By Rachel Corn, VT
There are many questions about submitting fixed tissue for histopathology. How much 10% formalin do I need? What sample size is best for fixation? What type and size of container should I use? Here are a few pointers to clear up some of the confusion.
First let’s talk about the paperwork. All of the submission forms for the Kansas State Veterinary Diagnostic Laboratory can be found on our website at www.ksvdl.org. You can use the general submission form or a species-specific form. Make sure you fill out your submission form as completely as possible including the veterinarian and clinic information, the owner’s information, patient information including the breed and species, and a complete history.
Next, let’s discuss your sample. Make sure that if you submit more than one tissue, they are clearly identified. This can be done by placing them in separate containers and labeling each container, placing a certain number of sutures in the sample or submitting small masses in different colored cassettes and describing these labels on the submission form. Note that shape, color, and size of the mass or tissue may change during the fixation process; therefore using these descriptions are not always appropriate.
Having enough formalin for the sample to fix the tissue properly is another problem commonly noticed in the lab. There should be at least 10 times as much formalin as tissue in each container, and, it is best when the tissue is approximately 1 cm in thickness. Packing large tissues into a small container does not provide enough volume for the formalin, and the structure of the tissue can be artificially modified by the tight environment. Make sure that the mouth of the container is large enough to remove the sample in one piece after fixation. If your veterinarian desires the margins evaluated, the tissue sample needs to be submitted whole, but if you must cut into a skin mass, cut the skin side, not the surgical margin. It is also very helpful if you wrap it in gauze to hold it in its original shape. This helps the laboratory technicians and pathologists know what the mass looked like at the time of removal.
Placing the tissue immediately after removal into formalin is very important to prevent autolysis and maintain tissue quality. Prevent freezing as this causes the tissue to crack and can render the sample unusable. Formalin penetrates tissues at 0.5mm/hour, so the larger the sample the longer time is required for proper fixation.
Proper packaging is also important for tissue submission. All fixed tissue should be placed in a plastic container that seals securely; screw-top containers are ideal. The containers should be clearly marked with animal and owner information and sample identity if more than one sample is submitted per animal. The plastic container should then be wrapped in absorbent material and enclosed in a sealed bag. This bag should then be placed in an appropriate shipping container. We also suggest placing the box inside a UPS or FedEx over-pack. If you would like to simplify the packaging and shipping process, ask us about our free biopsy supplies. The supplies include a formalin filled container, the proper external packaging and a pre-paid UPS shipping label.
Please contact Client Care at 1-866-512-5650 or email@example.com.

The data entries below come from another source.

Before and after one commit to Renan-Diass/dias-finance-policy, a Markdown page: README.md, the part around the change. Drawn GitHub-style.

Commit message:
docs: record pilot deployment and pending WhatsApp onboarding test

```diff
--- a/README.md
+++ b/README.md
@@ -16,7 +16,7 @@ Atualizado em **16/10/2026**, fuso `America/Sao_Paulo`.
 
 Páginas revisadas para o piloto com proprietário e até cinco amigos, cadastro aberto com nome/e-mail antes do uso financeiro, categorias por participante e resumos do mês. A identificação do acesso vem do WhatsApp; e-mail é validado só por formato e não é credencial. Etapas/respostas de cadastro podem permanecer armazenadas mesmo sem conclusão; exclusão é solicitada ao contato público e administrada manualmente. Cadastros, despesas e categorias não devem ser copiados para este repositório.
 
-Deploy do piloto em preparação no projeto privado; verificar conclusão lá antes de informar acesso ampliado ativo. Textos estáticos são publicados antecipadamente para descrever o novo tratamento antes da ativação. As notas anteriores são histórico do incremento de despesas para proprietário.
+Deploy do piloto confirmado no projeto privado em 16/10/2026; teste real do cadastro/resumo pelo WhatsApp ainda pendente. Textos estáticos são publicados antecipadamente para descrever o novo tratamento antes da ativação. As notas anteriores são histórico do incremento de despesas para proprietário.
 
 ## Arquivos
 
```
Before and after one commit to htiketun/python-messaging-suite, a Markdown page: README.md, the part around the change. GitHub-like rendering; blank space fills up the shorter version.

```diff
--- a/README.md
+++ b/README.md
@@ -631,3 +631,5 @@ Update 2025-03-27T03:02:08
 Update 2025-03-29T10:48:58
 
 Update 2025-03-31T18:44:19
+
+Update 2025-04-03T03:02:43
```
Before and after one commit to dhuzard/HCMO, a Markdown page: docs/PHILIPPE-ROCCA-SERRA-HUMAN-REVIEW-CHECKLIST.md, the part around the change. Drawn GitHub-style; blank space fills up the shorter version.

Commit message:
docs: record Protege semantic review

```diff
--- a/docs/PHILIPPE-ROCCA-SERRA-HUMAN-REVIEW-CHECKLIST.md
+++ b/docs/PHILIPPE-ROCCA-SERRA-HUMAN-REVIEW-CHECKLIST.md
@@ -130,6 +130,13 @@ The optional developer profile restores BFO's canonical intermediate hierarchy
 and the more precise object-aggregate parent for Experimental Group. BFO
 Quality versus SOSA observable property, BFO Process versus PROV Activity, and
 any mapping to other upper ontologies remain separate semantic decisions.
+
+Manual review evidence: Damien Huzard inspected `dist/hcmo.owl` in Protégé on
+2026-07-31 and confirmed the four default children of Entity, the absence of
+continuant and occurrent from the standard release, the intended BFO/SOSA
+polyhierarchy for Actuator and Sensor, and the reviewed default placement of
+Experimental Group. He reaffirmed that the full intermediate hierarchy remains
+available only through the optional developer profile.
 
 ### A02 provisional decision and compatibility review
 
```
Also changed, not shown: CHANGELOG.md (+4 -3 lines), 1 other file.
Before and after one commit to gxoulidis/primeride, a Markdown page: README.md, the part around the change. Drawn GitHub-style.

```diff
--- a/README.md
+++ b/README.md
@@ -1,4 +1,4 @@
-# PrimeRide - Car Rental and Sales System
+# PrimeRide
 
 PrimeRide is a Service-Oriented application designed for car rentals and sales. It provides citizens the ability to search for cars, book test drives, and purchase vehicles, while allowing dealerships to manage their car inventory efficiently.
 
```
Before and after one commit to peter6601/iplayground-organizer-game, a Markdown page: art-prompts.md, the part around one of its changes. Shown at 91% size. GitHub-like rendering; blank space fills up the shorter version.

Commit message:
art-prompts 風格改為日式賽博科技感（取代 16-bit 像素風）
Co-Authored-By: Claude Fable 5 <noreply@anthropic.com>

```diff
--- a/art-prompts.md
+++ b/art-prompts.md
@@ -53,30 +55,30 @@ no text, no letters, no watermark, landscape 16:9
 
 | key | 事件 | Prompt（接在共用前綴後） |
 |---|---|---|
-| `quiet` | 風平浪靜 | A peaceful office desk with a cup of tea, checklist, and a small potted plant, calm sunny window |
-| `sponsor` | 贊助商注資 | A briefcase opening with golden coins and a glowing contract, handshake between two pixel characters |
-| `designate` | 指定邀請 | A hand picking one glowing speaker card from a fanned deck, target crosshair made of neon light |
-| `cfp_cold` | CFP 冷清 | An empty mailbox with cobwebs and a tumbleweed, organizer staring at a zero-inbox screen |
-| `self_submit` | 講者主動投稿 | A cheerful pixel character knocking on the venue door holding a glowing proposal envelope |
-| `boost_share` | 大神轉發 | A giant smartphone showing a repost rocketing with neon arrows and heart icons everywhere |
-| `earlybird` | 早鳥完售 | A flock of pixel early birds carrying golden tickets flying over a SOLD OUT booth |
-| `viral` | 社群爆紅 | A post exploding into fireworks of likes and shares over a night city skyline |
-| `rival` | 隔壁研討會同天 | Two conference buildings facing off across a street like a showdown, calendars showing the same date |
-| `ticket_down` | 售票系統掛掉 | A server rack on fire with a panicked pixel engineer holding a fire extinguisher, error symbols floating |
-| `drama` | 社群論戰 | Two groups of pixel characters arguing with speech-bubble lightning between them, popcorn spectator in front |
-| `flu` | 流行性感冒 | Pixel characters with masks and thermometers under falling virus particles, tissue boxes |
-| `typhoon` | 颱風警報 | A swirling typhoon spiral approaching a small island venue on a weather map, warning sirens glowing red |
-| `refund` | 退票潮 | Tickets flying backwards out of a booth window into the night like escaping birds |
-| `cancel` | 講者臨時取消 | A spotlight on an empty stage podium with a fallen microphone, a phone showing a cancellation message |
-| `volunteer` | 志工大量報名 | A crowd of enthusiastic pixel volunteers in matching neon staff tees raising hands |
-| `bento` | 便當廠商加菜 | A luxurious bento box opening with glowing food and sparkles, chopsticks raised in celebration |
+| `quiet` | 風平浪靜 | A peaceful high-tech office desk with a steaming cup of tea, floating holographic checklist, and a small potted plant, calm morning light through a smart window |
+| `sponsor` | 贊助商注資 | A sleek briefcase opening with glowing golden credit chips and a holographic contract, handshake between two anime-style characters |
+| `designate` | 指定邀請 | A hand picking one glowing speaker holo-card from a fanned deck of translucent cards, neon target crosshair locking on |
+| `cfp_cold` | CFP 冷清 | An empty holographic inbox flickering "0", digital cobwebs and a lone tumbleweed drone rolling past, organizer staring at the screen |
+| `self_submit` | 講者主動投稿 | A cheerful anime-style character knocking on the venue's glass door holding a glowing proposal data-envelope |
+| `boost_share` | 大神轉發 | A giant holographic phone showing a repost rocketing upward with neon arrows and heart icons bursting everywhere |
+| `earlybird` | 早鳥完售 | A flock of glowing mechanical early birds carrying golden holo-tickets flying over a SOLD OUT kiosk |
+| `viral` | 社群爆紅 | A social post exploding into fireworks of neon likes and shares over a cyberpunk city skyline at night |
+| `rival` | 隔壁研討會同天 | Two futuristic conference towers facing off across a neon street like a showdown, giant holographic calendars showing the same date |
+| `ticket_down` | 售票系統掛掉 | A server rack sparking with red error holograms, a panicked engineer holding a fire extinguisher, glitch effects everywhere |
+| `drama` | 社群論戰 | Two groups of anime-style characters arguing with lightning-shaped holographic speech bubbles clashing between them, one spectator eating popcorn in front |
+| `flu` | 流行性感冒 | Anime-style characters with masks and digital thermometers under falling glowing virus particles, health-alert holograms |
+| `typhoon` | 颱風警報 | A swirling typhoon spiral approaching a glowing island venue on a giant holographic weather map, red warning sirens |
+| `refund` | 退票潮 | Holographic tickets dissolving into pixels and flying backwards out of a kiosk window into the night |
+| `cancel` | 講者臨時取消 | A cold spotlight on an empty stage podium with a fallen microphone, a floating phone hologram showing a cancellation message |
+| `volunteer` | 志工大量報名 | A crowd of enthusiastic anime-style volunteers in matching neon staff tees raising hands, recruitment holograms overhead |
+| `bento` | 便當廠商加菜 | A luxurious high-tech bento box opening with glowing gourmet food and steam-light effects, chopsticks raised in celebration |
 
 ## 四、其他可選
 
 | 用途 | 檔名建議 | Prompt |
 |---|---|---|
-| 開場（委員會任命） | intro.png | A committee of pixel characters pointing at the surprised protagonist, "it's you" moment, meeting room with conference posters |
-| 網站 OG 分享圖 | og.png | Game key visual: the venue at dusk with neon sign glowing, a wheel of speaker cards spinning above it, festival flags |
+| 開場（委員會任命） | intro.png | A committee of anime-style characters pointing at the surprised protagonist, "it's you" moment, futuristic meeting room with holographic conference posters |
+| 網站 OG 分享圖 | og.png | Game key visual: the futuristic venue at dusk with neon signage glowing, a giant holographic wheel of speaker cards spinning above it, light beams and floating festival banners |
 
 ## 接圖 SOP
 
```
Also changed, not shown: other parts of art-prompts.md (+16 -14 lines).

Rachel Corn holds a Bachelor’s Degree in Animal Science and Industry from Kansas State University and an Associate Degree in Veterinary Technology from Brown Mackie-Salina. Currently, she is a member of the Client Care Team at Kansas State Veterinary Diagnostic Laboratory.